Hungary has changed mind on Ukraine weapons – media
Hungary will no longer block the transit of foreign weapons and other military aid intended for Kiev through its territory, Ukrainian media reported on Tuesday, citing the Lviv city council. The western Ukrainian city was visited by Hungary’s Deputy Foreign Minister Magyar Levente, who reportedly communicated the change in Budapest’s official position to the local mayor.
Hungary itself will not send weapons to Ukraine, but “third countries can use our territory,” Levente was quoted as saying by the Lviv authorities. Budapest will also open its hospitals to Ukrainian military personnel and civilians, while providing 1,000 scholarships for Ukrainians at Hungarian universities, according to the report.
Earlier this month, Hungarian Foreign Minister Peter Szijarto insisted that his country would not allow weapons to transit through its territory, because that would endanger humanitarian aid deliveries and the safety of ethnic Hungarians living on the other side of the border.
“We don’t want [Russians] to shoot at the areas where Hungarians live, that’s why we would not like to get involved in this conflict,” Szijarto told CNN on July 5.
Szijarto did not comment on the Ukrainian report on Tuesday, as he traveled to New York, where he is expected to attend a session of the UN Security Council. The most recent Ukraine-related post on his Facebook page, which he uses to communicate with the public. His most recent post referencing the situation in Ukraine, criticized, the EU for focusing on sanctions instead of trying to make peace.
However, Hungarian Foreign Ministry spokesman Paczolay Mate issued a statement clarifying that nothing has changed in Budapest’s position on the delivery of weapons to Ukraine.
“Hungary's position regarding the delivery of weapons to Ukraine has been clear from the beginning: we do not send soldiers or weapons to Ukraine, and we do not allow weapons to cross the Hungarian-Ukrainian border. This position remains unchanged,” Mate wrote.
According to the Lviv city council, Levente told Mayor Andrey Sadovoy that Hungary sympathized with Ukraine because it had been at war “to the death” with Russia three times over the past 200 years – presumably a reference to both world wars as well as the 1848 revolt against the Habsburg crown, which Russia helped quash as part of the Holy Alliance commitment to Austria.

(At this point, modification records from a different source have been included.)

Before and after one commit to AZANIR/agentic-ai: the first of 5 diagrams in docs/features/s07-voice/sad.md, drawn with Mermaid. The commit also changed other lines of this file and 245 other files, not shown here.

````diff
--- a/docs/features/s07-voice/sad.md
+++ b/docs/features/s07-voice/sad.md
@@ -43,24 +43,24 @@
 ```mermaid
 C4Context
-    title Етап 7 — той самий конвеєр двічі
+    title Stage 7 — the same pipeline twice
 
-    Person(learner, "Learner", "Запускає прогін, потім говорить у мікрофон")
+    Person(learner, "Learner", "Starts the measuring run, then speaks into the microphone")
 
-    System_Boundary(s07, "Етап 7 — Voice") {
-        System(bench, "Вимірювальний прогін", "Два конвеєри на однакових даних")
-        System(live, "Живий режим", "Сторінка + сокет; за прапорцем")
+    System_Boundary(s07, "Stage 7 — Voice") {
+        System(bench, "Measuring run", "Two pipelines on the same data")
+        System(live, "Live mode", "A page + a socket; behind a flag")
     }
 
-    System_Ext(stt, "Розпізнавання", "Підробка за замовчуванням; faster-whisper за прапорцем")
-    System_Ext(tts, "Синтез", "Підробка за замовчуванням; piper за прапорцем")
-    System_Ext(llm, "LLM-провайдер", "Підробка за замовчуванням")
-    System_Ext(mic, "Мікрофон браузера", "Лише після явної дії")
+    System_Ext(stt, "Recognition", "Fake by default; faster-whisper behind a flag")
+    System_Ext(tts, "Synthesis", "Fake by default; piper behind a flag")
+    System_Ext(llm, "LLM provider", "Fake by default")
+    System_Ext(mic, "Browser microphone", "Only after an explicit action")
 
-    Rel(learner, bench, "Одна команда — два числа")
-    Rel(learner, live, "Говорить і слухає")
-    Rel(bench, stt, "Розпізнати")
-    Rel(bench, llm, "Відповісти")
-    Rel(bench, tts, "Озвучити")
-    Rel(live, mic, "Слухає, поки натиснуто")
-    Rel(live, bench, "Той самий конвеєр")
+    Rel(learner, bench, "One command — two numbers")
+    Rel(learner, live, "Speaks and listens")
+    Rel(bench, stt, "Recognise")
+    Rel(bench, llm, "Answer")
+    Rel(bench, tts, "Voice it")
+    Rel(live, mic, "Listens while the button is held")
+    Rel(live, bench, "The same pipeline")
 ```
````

Kiev has repeatedly criticized Budapest for insufficiently supporting the Ukrainian cause. Meanwhile, Orban has argued that EU sanctions against Russia were destroying the bloc’s own economy rather than hurting Moscow, while the speaker of the Hungarian parliament claimed Ukrainian President Vladimir Zelensky had a “mental problem” because he went around threatening the countries whose help he needed.